Last updated: 2011-12-15

I am passionate about user interface. After all, user interfaces (UI) are what link me to the human-made world. Looking at everyday objects or devices, I am sometimes happy to see well designed UI, and often disappointed by poorly thought out UI. This essay collects my observations from my interactions with different types of UI.

Bluetooth Headset On and Off Switch

Jabra Supreme Headset First, I believe this design originated from Motorola. I encounter this design first hand with my Jabra Supreme headset which I use with my iPhone. The mike boom is folded when not in use. Not only that will protect the boom and make the headset easier to store, it automatically switches the device off. Flipping the boom out automatically switches the device on.

Sunroof Dial Control

Audi Moonroof Jog Dial This is one of my favorite UI design. On Audi's, the sunroof control is a dial. How far you turn the dial from the close position sets the openning width of the sunroof. But since the dial is digital, or by-wired, you can turn and set the width quickly by turning the dial, and the actual sunroof will open to that width slowly via it's motor. You don't have to hold a "open" button down and wait for the sunroof to reach your desire openning width. This UI allows you to keep your hands on the steering wheel.

Time Adjustments

These days many devices have a clock on them. Microwaves, ovens, thermostats, clocks, VCR's are some examples. One class of device have a numeric keypad because the keypad is used for other purpose. For example, microwaves typically have a keypad to enter cooking time. VCR remotes may have a keypad if it is a combination remote that also control a TV. The keypad is used to access channels directly.

The other class of devices only have directional buttons -- either a pair of "up/down" buttons, a single "advance" button, or a jog dial. Up/Down buttons are the common UI. For example, my alarm clock, mini stereo system and thermostats all have a pair of up/down buttons. On some devices, holding down the direction button for a little time, and the time adjustment advances faster. This allow you to zoom quickly to close in on the target time, then single clicking the button will advance the clock until the desire time is reached.
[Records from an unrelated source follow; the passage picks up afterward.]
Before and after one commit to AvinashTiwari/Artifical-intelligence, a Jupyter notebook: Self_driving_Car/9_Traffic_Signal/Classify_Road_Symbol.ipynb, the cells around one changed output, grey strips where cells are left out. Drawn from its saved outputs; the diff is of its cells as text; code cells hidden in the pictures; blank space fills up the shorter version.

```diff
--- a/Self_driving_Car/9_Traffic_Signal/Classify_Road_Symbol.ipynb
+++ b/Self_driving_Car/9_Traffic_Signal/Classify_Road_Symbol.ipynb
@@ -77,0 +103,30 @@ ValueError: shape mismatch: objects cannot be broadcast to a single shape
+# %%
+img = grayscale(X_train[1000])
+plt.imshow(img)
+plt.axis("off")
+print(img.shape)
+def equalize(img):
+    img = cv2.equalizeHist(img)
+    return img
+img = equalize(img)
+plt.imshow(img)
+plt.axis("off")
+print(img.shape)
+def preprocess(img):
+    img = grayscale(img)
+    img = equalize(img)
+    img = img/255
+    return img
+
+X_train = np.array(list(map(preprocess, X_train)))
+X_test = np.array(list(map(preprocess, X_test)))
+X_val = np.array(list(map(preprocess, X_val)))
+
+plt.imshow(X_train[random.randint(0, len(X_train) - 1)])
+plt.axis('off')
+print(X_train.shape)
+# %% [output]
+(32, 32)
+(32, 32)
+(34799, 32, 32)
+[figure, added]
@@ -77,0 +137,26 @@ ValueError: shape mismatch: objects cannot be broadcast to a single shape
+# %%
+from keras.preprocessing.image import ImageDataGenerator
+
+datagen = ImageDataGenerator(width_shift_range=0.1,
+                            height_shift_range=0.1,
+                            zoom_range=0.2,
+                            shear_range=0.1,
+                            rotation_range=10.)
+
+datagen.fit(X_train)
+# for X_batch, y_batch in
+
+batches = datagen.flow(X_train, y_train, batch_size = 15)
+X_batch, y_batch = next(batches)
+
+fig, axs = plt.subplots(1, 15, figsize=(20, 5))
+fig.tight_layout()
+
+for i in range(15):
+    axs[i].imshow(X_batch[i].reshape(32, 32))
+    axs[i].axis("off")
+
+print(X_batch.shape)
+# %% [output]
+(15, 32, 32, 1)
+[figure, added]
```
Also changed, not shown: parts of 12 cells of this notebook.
Devices that does not have two direction button, but a single advance button, make it very painful to go back if you shoot pass the target time.